You may see a slogan on the mainboard packaging and in the startup screen saying “Chang The Game Of Overclocking”. Yes, we understand what the idea was. The pre-sale quality check should have changed the standard situation when overclocking success is random and unpredictable. “OC Certified” seal should have guaranteed the board’s ability to overclock, but in reality nothing has changed. The mainboard still doesn’t support Vcore adjustment in Offset mode, which forces us to put up with lower overclocking results, in order to have an optimal and balanced overclocked system with all power-saving technologies up and running. The additional quality control step didn’t save us from any of the existing challenges with MSI mainboards.
In my opinion, the companies chose the wrong approach to improving their mainboards. Only Micro-Star knows how many MSI Z77 MPOWER mainboard fail the stress test, but I am certain that this number is minimal. In fact, we have never had any problems with the way they built their mainboards. On the contrary, MSI mainboards were often the ones where we would see new technologies, features and chips. We also have no complaints about the existing quality control system: all mainboards are always made very neatly and thoroughly. So, adding another quality control check before the mainboard is shipped off to the consumers may theoretically lower the already low number of defective units by a fraction of a percent, but hardly more than that. The root of the problem is completely different. The boards are of excellent quality, but they do not work well. Any impeccable mainboard is simply a well-balanced and organized cocktail of silicon, plastic and metal, and only software support from the BIOS can turn it into a quality product, which is exactly where MSI need to concentrate their efforts.

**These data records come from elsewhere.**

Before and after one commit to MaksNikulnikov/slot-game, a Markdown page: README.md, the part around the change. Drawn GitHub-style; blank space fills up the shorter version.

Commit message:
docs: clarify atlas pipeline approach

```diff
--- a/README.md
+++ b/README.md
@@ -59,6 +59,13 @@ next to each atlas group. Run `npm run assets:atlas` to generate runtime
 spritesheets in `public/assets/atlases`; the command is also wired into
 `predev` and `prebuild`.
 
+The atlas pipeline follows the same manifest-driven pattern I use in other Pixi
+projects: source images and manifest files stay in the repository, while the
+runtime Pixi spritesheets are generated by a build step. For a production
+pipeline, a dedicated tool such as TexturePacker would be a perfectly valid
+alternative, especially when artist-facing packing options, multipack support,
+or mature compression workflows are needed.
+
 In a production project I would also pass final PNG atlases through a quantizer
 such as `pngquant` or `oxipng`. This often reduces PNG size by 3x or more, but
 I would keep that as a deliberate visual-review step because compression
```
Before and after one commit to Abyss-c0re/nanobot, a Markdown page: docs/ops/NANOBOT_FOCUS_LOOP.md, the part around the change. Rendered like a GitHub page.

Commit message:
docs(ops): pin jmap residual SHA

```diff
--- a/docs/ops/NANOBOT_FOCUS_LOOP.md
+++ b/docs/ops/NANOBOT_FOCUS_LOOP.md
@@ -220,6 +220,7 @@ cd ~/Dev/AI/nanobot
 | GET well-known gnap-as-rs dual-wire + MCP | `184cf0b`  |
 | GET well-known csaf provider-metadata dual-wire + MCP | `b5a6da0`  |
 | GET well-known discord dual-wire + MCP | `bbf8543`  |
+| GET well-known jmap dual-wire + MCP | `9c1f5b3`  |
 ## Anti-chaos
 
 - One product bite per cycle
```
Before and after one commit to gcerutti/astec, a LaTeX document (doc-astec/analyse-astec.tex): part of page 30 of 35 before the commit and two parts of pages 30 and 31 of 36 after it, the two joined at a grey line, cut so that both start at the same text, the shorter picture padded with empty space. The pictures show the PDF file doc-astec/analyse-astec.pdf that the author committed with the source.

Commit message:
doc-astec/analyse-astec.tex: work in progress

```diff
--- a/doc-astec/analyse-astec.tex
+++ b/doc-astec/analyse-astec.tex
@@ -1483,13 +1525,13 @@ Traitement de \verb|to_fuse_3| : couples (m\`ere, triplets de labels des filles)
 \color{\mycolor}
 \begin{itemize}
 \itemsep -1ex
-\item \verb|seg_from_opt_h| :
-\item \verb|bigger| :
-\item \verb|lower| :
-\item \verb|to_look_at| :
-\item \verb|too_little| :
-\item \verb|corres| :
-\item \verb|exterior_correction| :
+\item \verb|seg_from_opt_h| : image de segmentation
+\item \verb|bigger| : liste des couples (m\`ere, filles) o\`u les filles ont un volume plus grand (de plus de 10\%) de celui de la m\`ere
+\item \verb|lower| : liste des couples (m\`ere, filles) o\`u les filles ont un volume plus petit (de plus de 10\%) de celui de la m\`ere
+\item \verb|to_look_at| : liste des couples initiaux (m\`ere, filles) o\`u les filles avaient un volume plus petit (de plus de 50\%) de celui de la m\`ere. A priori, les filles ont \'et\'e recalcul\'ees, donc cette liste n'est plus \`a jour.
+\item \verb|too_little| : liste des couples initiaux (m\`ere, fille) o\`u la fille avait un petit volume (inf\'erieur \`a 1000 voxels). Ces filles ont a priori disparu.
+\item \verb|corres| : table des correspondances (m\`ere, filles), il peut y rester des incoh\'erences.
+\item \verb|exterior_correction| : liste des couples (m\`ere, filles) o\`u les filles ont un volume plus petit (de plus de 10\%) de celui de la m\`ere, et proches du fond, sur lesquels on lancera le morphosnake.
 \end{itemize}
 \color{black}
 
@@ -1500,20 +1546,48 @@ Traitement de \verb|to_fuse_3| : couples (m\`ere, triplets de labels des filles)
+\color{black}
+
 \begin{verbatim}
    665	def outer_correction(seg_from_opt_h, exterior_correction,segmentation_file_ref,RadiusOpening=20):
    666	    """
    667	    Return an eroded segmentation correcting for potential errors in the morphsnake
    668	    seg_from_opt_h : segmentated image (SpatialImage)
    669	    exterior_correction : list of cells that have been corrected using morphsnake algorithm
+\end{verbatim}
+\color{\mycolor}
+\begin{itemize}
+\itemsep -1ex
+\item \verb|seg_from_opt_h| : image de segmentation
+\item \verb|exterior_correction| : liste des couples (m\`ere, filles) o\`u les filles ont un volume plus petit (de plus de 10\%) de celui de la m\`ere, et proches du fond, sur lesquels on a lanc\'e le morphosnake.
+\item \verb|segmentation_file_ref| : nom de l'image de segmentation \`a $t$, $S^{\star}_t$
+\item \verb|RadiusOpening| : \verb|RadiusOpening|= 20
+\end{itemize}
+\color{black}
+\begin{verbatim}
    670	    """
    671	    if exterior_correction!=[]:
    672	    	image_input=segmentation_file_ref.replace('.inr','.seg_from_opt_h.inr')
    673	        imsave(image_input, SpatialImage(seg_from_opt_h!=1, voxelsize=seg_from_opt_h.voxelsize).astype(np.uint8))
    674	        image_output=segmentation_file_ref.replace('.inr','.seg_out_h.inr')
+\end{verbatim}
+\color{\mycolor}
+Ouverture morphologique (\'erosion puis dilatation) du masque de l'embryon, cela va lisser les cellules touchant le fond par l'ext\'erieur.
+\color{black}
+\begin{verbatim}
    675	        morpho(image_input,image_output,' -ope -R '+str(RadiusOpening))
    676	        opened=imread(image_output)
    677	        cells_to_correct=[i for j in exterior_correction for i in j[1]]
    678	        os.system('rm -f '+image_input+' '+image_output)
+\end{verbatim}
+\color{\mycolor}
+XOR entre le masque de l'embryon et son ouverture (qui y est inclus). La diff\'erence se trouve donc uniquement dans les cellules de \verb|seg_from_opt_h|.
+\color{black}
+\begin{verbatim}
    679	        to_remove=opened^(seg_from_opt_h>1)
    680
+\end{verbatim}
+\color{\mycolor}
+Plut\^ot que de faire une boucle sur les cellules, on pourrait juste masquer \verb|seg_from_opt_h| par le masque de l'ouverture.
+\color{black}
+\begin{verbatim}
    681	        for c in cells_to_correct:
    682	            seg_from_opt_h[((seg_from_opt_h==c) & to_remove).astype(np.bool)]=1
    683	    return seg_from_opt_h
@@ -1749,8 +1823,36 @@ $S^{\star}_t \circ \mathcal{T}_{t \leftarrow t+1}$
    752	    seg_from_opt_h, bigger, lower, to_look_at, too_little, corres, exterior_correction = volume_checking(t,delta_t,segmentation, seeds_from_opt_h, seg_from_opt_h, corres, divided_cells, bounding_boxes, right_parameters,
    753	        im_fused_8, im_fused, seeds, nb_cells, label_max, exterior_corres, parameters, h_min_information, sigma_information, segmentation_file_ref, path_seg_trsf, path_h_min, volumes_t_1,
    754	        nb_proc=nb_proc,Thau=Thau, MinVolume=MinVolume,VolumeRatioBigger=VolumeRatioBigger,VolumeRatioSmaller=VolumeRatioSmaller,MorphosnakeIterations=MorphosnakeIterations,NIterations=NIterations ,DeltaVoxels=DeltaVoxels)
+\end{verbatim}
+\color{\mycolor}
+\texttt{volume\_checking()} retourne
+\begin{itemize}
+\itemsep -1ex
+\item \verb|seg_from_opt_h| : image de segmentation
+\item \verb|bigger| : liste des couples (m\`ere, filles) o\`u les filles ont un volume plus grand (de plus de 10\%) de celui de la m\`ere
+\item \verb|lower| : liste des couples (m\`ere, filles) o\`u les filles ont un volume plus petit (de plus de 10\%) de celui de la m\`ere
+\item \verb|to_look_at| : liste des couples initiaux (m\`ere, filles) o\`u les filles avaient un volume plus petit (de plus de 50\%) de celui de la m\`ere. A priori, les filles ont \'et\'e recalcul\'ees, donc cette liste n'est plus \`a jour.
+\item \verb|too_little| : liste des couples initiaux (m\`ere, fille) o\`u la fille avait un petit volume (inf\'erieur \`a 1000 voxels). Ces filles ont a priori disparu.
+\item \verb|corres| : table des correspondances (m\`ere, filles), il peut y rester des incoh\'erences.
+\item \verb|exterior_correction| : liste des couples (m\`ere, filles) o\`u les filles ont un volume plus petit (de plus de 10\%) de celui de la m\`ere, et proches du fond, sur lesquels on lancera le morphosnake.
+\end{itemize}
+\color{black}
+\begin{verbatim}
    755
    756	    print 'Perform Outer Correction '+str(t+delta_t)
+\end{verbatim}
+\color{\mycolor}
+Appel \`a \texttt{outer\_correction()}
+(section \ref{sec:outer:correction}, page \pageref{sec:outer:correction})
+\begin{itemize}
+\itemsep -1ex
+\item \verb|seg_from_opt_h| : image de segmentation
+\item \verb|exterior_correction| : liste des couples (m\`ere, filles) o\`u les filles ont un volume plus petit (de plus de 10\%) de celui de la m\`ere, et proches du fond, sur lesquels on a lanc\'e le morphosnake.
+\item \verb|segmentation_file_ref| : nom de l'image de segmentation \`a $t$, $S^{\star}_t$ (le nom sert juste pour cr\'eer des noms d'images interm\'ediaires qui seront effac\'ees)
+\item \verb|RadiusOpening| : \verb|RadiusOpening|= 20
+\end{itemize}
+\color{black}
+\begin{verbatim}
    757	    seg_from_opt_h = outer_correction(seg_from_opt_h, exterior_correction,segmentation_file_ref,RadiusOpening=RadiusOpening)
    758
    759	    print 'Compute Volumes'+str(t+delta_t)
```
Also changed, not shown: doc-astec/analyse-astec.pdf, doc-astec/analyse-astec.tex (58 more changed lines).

Maybe what it takes is a new MSI Click BIOS III or maybe even IV, where they address all the reoccurring concerns and issues…